If a line in the entries below contains the word "loop", it counts; report how many such lines there are, and only that number.

Before-and-after change data:
________________
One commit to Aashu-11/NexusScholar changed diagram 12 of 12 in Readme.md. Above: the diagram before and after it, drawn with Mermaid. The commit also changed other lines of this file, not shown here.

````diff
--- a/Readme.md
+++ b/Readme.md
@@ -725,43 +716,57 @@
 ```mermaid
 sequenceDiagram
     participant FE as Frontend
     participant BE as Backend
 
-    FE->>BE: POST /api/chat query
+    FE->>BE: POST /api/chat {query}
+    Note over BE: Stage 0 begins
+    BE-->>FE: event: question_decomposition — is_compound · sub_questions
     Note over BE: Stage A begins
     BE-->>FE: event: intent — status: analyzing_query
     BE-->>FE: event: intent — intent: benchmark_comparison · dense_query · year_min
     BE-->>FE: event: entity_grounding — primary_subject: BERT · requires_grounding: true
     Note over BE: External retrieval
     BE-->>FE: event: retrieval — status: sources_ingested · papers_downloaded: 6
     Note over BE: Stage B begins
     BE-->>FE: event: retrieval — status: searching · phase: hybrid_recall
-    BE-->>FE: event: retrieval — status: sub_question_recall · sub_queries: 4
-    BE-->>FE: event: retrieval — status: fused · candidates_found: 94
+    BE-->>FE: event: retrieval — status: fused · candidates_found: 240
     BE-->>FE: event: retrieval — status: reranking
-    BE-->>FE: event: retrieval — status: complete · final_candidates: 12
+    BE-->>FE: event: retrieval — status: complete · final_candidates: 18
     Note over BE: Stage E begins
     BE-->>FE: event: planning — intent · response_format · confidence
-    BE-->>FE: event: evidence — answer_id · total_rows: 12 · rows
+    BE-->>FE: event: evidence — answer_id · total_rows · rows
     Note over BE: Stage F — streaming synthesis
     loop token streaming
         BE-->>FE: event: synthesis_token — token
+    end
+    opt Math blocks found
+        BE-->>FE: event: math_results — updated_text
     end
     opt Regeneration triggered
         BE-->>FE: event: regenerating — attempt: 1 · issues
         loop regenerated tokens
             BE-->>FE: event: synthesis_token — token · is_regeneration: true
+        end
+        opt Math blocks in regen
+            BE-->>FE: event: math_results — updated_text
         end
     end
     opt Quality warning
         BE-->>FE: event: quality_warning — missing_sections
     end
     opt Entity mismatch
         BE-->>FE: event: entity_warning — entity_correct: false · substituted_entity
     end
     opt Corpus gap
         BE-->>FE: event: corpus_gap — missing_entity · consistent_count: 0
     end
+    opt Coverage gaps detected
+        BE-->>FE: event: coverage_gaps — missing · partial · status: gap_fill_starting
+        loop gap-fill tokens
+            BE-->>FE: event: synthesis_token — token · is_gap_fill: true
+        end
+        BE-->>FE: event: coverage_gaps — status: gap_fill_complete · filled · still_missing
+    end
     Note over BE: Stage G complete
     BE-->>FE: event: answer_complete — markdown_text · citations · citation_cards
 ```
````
________________
#### Reply to the task:
3